Round 6, Pick 181: Kyron Johnson (EDGE) (Kansas)

WHAT TO LIKE: When picking in the latter portions of day 3 of the draft, it's rare you find starters, but rather teams are looking for developmental prospects, backups, and special teamers. Kyron Johnson started as an inside linebacker for the Kansas Jayhawks, then transitioned to outside standup pass rusher for his final 2 seasons. He definitely did well all things considered, racking up 6.5 sacks, 8.5 tackles for loss, and 4 forced fumbles on the edge. Johnson brings a high athletic ceiling despite having virtually no tools for the position.

WHAT TO CONSIDER: Last year the Eagles selected developmental pass rusher Tarron Jackson out of Coastal Carolina in the 6th round, and it paid dividends. Kyron Johnson will likely follow the same path, destined for the practice squad, and he might see some playing time during the season. He lacks ideal size for an edge rusher and would likely best be utilized as a SAM linebacker in base packages, and a designated pass rusher in sub packages, similar to how Haason Reddick will be deployed.



Round 6, Pick 198: Grant Calcaterra (TE) (SMU)

WHAT TO LIKE: Calcaterra, another prospect that slid due to injury concerns, was projected to go as high as late 4th round in the draft. A highly athletic tight end that brings ball skills and a receiving acumen to the table. Calcaterra is a crisp route runner with excellent body control, and proficiency as a blocker on the perimeter. He will likely compete for the TE2 spot with Jack Stoll and Tyree Jackson.

WHAT TO CONSIDER: Again, when considering late round picks, any player that can contribute in any way is a win. Calcaterra has some medical red flags, including a series of concussions in college he had to make his way back from. He's also undersized for the position, and doesn't have enough functional strength to be used as an in-line blocker in the run game.



Quick UDFA Round-Up:

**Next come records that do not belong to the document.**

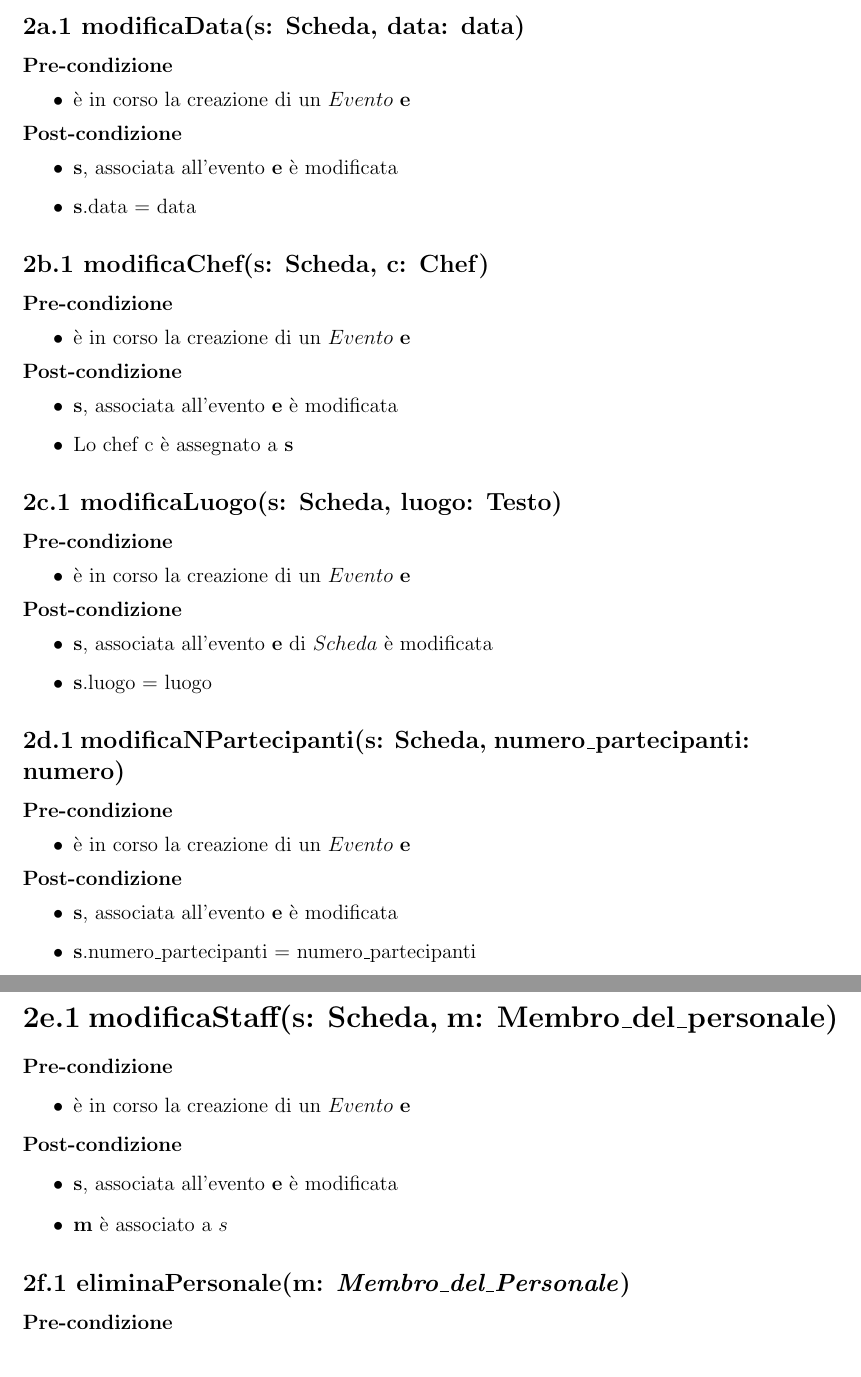
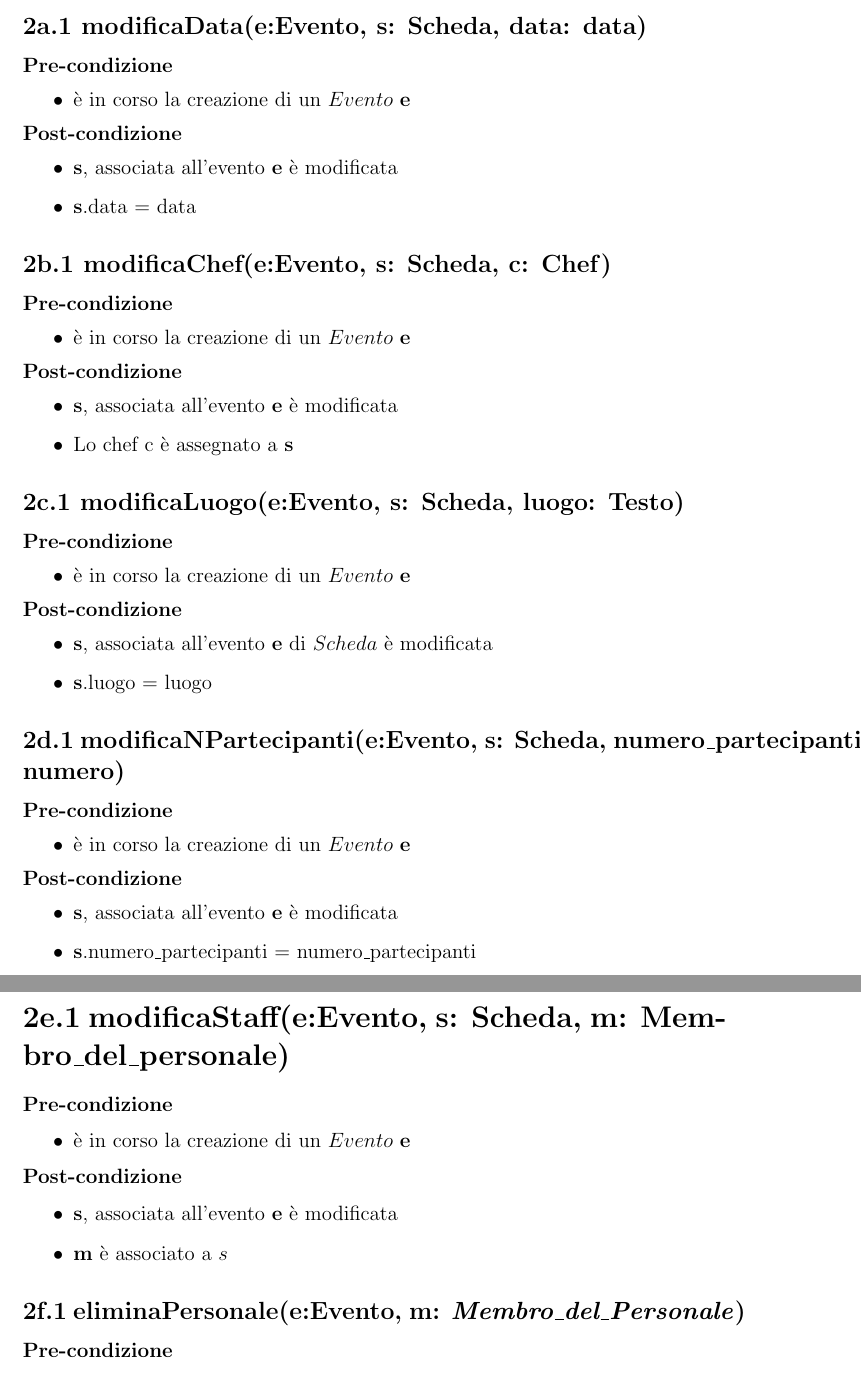
Before and after one commit to m0canu1/sas, a LaTeX document (UC/contratto-eventi.tex): two parts of pages 3 and 4 of 5, joined at a grey line, cut so that both start at the same text. Compiled offline with pdfLaTeX.

Commit message:
contratto eventi leggermente migliorato

```diff
--- a/UC/contratto-eventi.tex
+++ b/UC/contratto-eventi.tex
@@ -77,7 +77,7 @@
   \item \textbf{e} contiene \textbf{personale}
 \end{itemize}
 
-\subsection*{2a.1 modificaData(s: Scheda, data: data)}
+\subsection*{2a.1 modificaData(e:Evento, s: Scheda, data: data)}
 
 \textbf{Pre-condizione}
 \begin{itemize}
@@ -93,7 +93,7 @@
 
 
 
-\subsection*{2b.1 modificaChef(s: Scheda, c: Chef)}
+\subsection*{2b.1 modificaChef(e:Evento, s: Scheda, c: Chef)}
 
 \textbf{Pre-condizione}
 \begin{itemize}
@@ -133,7 +133,7 @@
 %  \item lo chef \textbf{chef\_new} è associato all'evento
 %\end{itemize}
 
-\subsection*{2c.1 modificaLuogo(s: Scheda, luogo: Testo)}
+\subsection*{2c.1 modificaLuogo(e:Evento, s: Scheda, luogo: Testo)}
 
 \textbf{Pre-condizione}
 \begin{itemize}
@@ -148,7 +148,7 @@
   %\item (se presente) \textbf{s}.numero\_partecipanti = numero\_partecipanti
 \end{itemize}
 
-\subsection*{2d.1 modificaNPartecipanti(s: Scheda, numero\_partecipanti: numero)}
+\subsection*{2d.1 modificaNPartecipanti(e:Evento, s: Scheda, numero\_partecipanti: numero)}
 
 \textbf{Pre-condizione}
 \begin{itemize}
@@ -163,7 +163,7 @@
   \item \textbf{s}.numero\_partecipanti = numero\_partecipanti
 \end{itemize}
 
-\section*{2e.1 modificaStaff(s: Scheda, m: Membro\_del\_personale)}
+\section*{2e.1 modificaStaff(e:Evento, s: Scheda, m: Membro\_del\_personale)}
 
 \textbf{Pre-condizione}
 \begin{itemize}
@@ -175,7 +175,7 @@
   \item \textbf{m} è associato a $s$
 \end{itemize}
 
-\subsection*{2f.1 eliminaPersonale(m: \textit{Membro\_del\_Personale})}
+\subsection*{2f.1 eliminaPersonale(e:Evento, m: \textit{Membro\_del\_Personale})}
 
 \textbf{Pre-condizione}
 \begin{itemize}
```
Also changed, not shown: UC/contratto-eventi.tex (2 more changed lines).
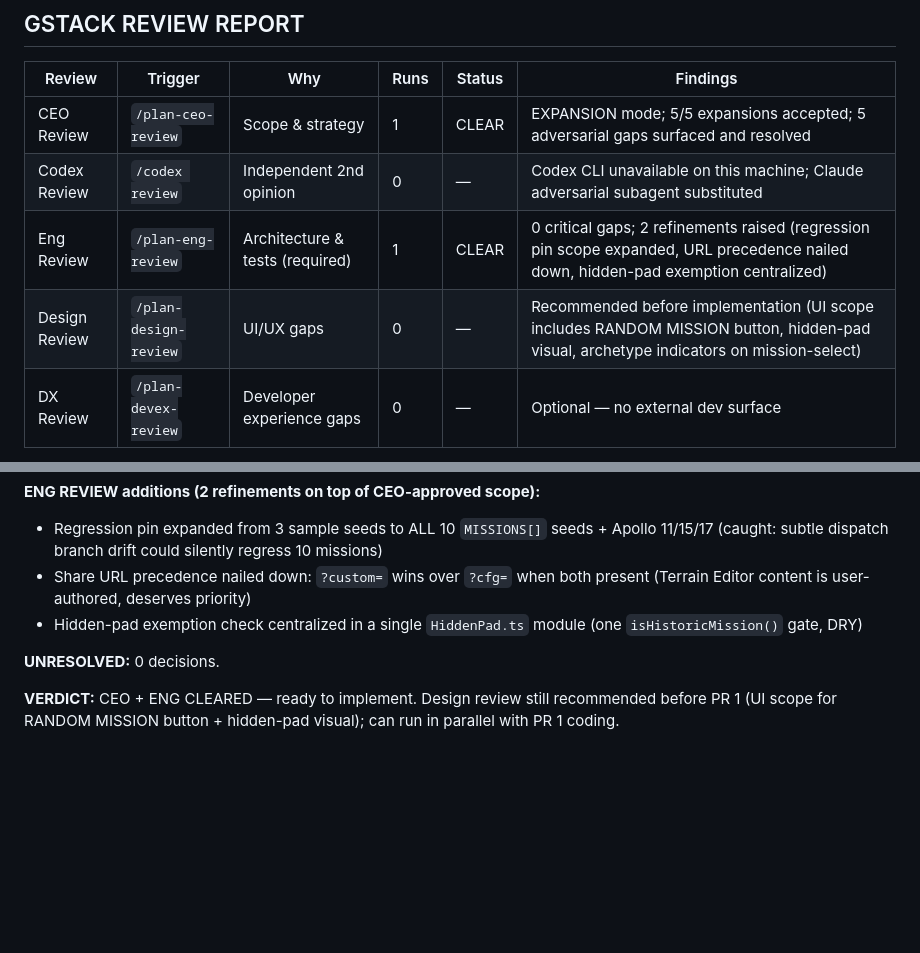
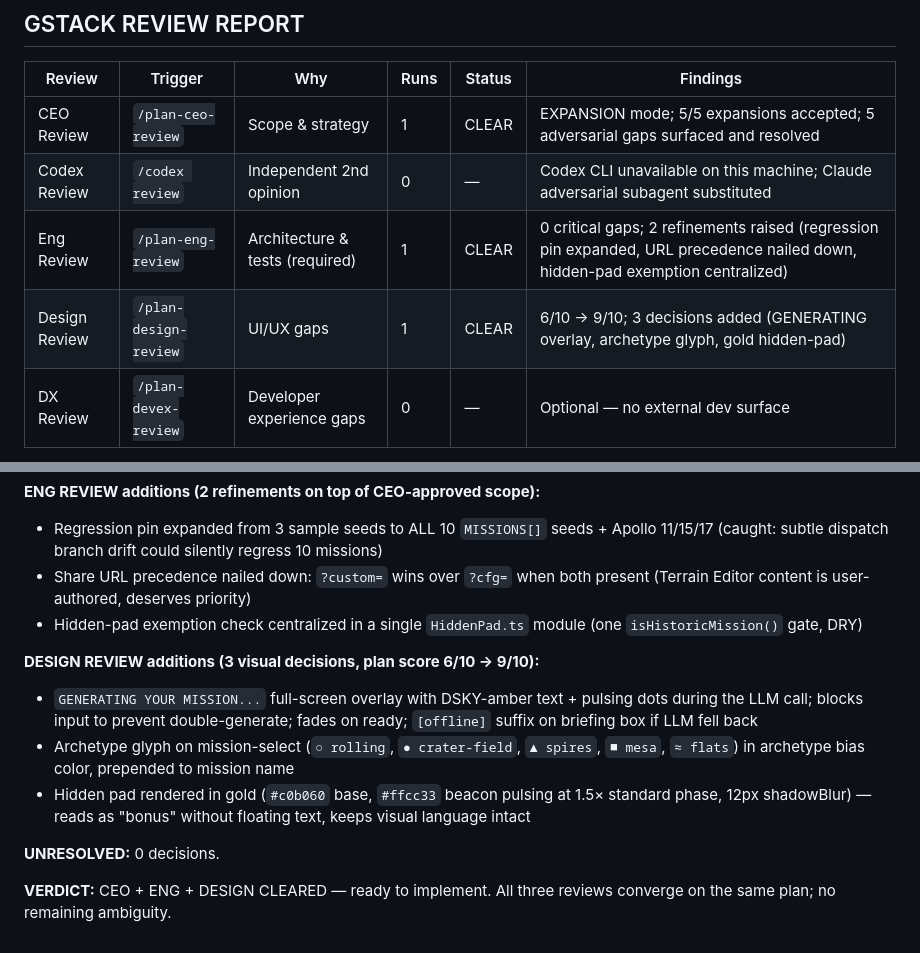
Before and after one commit to kenlacroix/moonlander-enhanced, a Markdown page: .plans/sprint-7.1-level-variety.md, 2 parts joined by grey strips. Drawn GitHub-style; blank space fills up the shorter version.

```diff
--- a/.plans/sprint-7.1-level-variety.md
+++ b/.plans/sprint-7.1-level-variety.md
@@ -266,8 +294,8 @@ Can a new player, shown 5 seconds of gameplay from each of 3 random missions, co
 |--------|---------|-----|------|--------|----------|
 | CEO Review | `/plan-ceo-review` | Scope & strategy | 1 | CLEAR | EXPANSION mode; 5/5 expansions accepted; 5 adversarial gaps surfaced and resolved |
 | Codex Review | `/codex review` | Independent 2nd opinion | 0 | — | Codex CLI unavailable on this machine; Claude adversarial subagent substituted |
-| Eng Review | `/plan-eng-review` | Architecture & tests (required) | 1 | CLEAR | 0 critical gaps; 2 refinements raised (regression pin scope expanded, URL precedence nailed down, hidden-pad exemption centralized) |
-| Design Review | `/plan-design-review` | UI/UX gaps | 0 | — | Recommended before implementation (UI scope includes RANDOM MISSION button, hidden-pad visual, archetype indicators on mission-select) |
+| Eng Review | `/plan-eng-review` | Architecture & tests (required) | 1 | CLEAR | 0 critical gaps; 2 refinements raised (regression pin expanded, URL precedence nailed down, hidden-pad exemption centralized) |
+| Design Review | `/plan-design-review` | UI/UX gaps | 1 | CLEAR | 6/10 → 9/10; 3 decisions added (GENERATING overlay, archetype glyph, gold hidden-pad) |
 | DX Review | `/plan-devex-review` | Developer experience gaps | 0 | — | Optional — no external dev surface |
 
 **OUTSIDE VOICE (Claude subagent, substituted for Codex, during CEO review):** Found 5 gaps the CEO review missed:
@@ -282,6 +310,11 @@ Can a new player, shown 5 seconds of gameplay from each of 3 random missions, co
 - Share URL precedence nailed down: `?custom=` wins over `?cfg=` when both present (Terrain Editor content is user-authored, deserves priority)
 - Hidden-pad exemption check centralized in a single `HiddenPad.ts` module (one `isHistoricMission()` gate, DRY)
 
+**DESIGN REVIEW additions (3 visual decisions, plan score 6/10 → 9/10):**
+- `GENERATING YOUR MISSION...` full-screen overlay with DSKY-amber text + pulsing dots during the LLM call; blocks input to prevent double-generate; fades on ready; `[offline]` suffix on briefing box if LLM fell back
+- Archetype glyph on mission-select (`○ rolling`, `● crater-field`, `▲ spires`, `■ mesa`, `≈ flats`) in archetype bias color, prepended to mission name
+- Hidden pad rendered in gold (`#c0b060` base, `#ffcc33` beacon pulsing at 1.5× standard phase, 12px shadowBlur) — reads as "bonus" without floating text, keeps visual language intact
+
 **UNRESOLVED:** 0 decisions.
 
-**VERDICT:** CEO + ENG CLEARED — ready to implement. Design review still recommended before PR 1 (UI scope for RANDOM MISSION button + hidden-pad visual); can run in parallel with PR 1 coding.
+**VERDICT:** CEO + ENG + DESIGN CLEARED — ready to implement. All three reviews converge on the same plan; no remaining ambiguity.
```
Also changed, not shown: other parts of .plans/sprint-7.1-level-variety.md (+28 -0 lines).
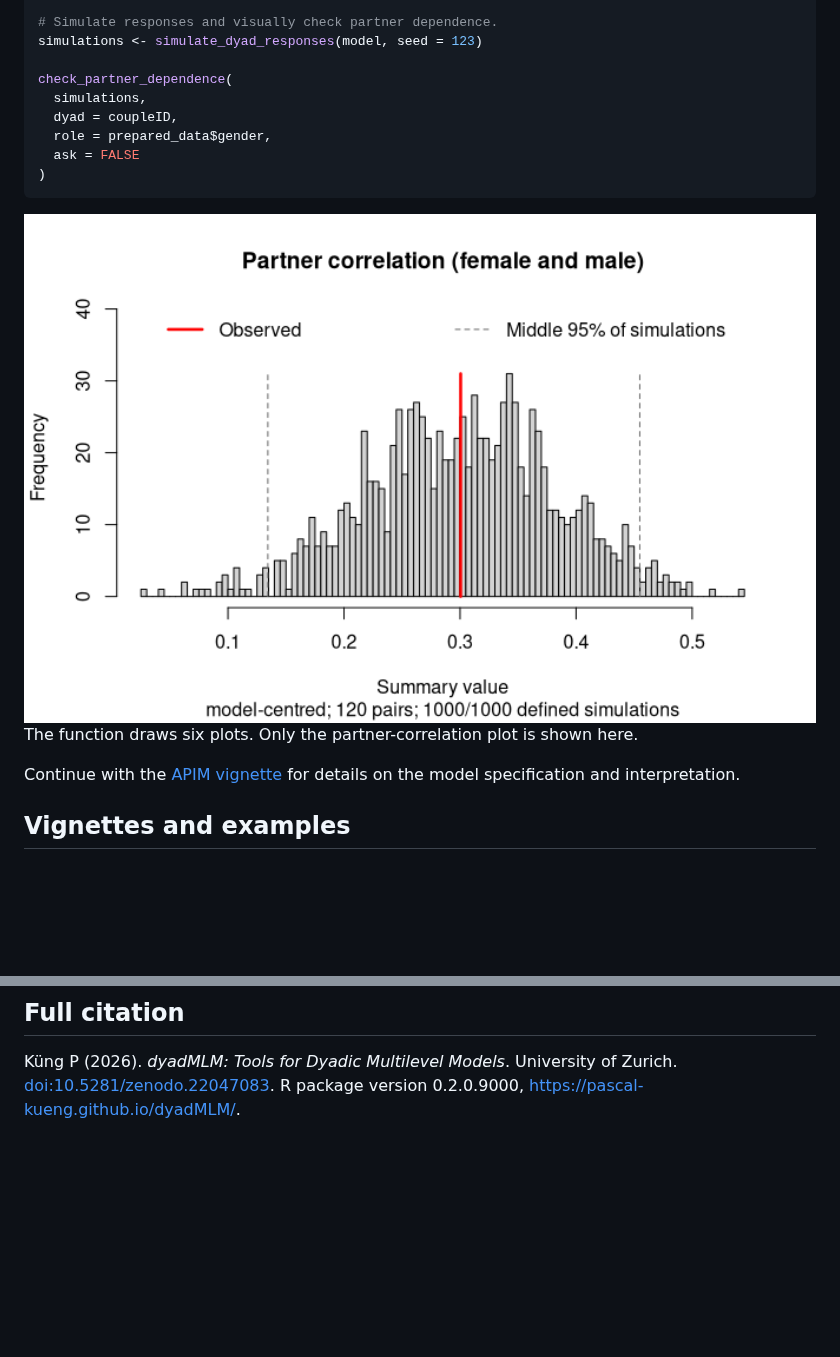
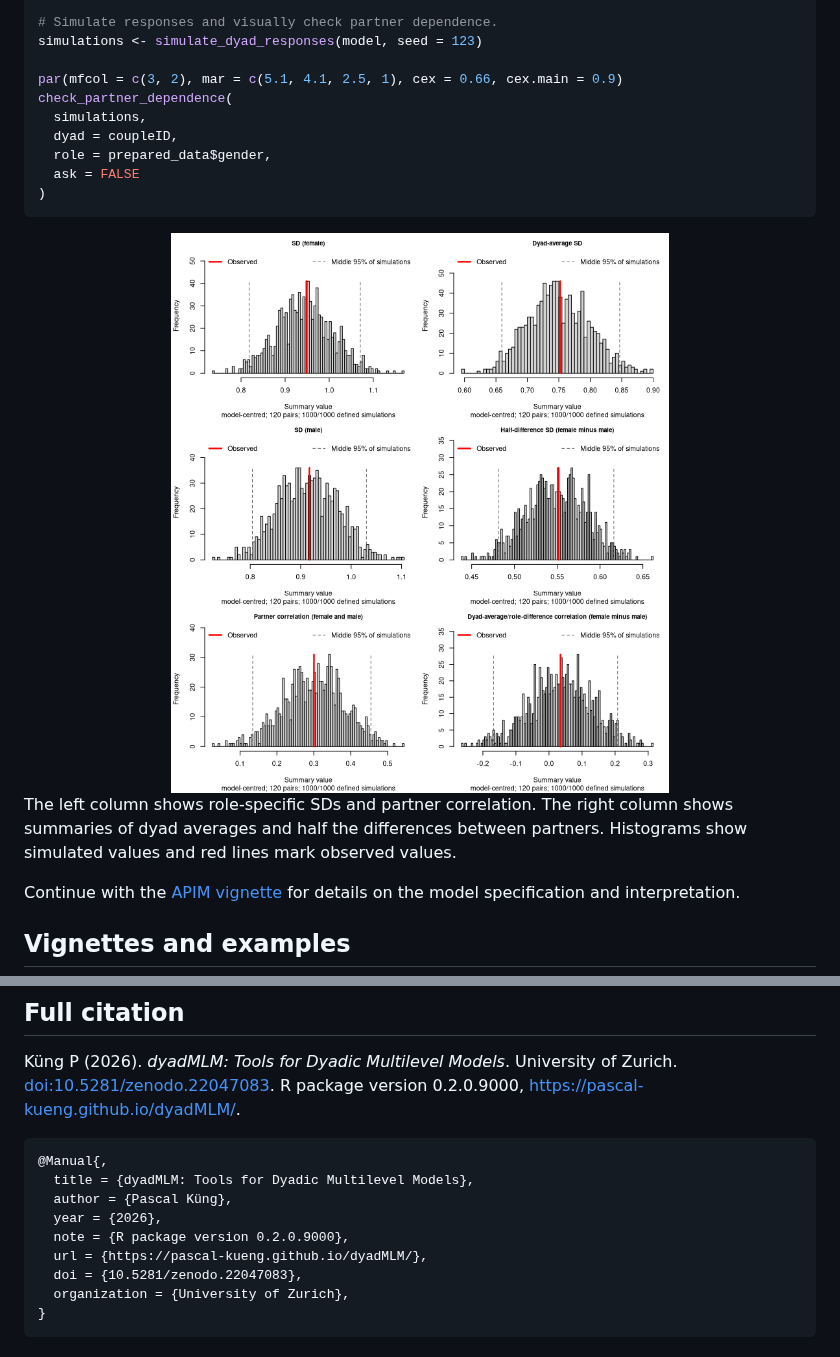
Before and after one commit to Pascal-Kueng/dyadMLM, a Markdown page: README.md, 2 parts joined by grey strips. GitHub-like rendering; pictures changed too: man/figures/README-cross-sectional-prep-1.png; blank space fills up the shorter version.

Commit message:
Improve plot examples and reference index (#41)
Show predictive checks in panels, add BibTeX to the README, and hide
supporting summary and plot methods from the reference index while
retaining their help pages.

````diff
--- a/README.md
+++ b/README.md
@@ -138,6 +138,7 @@ model <- glmmTMB::glmmTMB(
 # Simulate responses and visually check partner dependence.
 simulations <- simulate_dyad_responses(model, seed = 123)
 
+par(mfcol = c(3, 2), mar = c(5.1, 4.1, 2.5, 1), cex = 0.66, cex.main = 0.9)
 check_partner_dependence(
   simulations,
   dyad = coupleID,
@@ -150,6 +151,8 @@ check_partner_dependence(
 
-The function draws six plots. Only the partner-correlation plot is shown
-here.
+The left column shows role-specific SDs and partner correlation. The
+right column shows summaries of dyad averages and half the differences
+between partners. Histograms show simulated values and red lines mark
+observed values.
 
 Continue with the [APIM
 vignette](https://pascal-kueng.github.io/dyadMLM/articles/apim.html) for
@@ -201,3 +204,15 @@ Küng P (2026). *dyadMLM: Tools for Dyadic Multilevel Models*. University
 of Zurich.
 [doi:10.5281/zenodo.22047083](https://doi.org/10.5281/zenodo.22047083).
 R package version 0.2.0.9000, <https://pascal-kueng.github.io/dyadMLM/>.
+
+``` bibtex
+@Manual{,
+  title = {dyadMLM: Tools for Dyadic Multilevel Models},
+  author = {Pascal Küng},
+  year = {2026},
+  note = {R package version 0.2.0.9000},
+  url = {https://pascal-kueng.github.io/dyadMLM/},
+  doi = {10.5281/zenodo.22047083},
+  organization = {University of Zurich},
+}
+```
````
Also changed, not shown: other parts of README.md (+1 -1 lines), 11 other files.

  • Mario Goodrich (CB) (Clemson) | Earliest Proj. Round: 3 | Grade: A-
  • Josh Jobe (CB) (Alabama) | Earliest Proj. Round: 4 | Grade: B
  • Carson Strong (QB) (Nevada) | Earliest Proj. Round: 1 | Grade: A+
  • Josh Blackwell (CB) (Duke) | Earliest Proj. Round: 6 | Grade: C+
  • Noah Elliss (IDL) (Idaho) | Earliest Proj. Round: 5 | Grade: B-
  • Kennedy Brooks (RB) (Oklahoma) | Earliest Proj. Round: 4 | Grade: B+
  • William Dunkle (IOL) (San Diego State) | Earliest Proj. Round: 6 | Grade: C
  • Josh Sills (IOL) (Oklahoma) | Earliest Proj. Round: 4 | Grade: B-
  • Reed Blankenship (S) (Middle Tennessee State) | Earliest Proj. Round: 5 | Grade: C
  • Britain Covey (WR) (Utah) | Earliest Proj. Round: UDFA | Grade: C-
  • Ali Fayad (EDGE) (Western Michigan) | Earliest Proj. Round: 5 | Grade: C+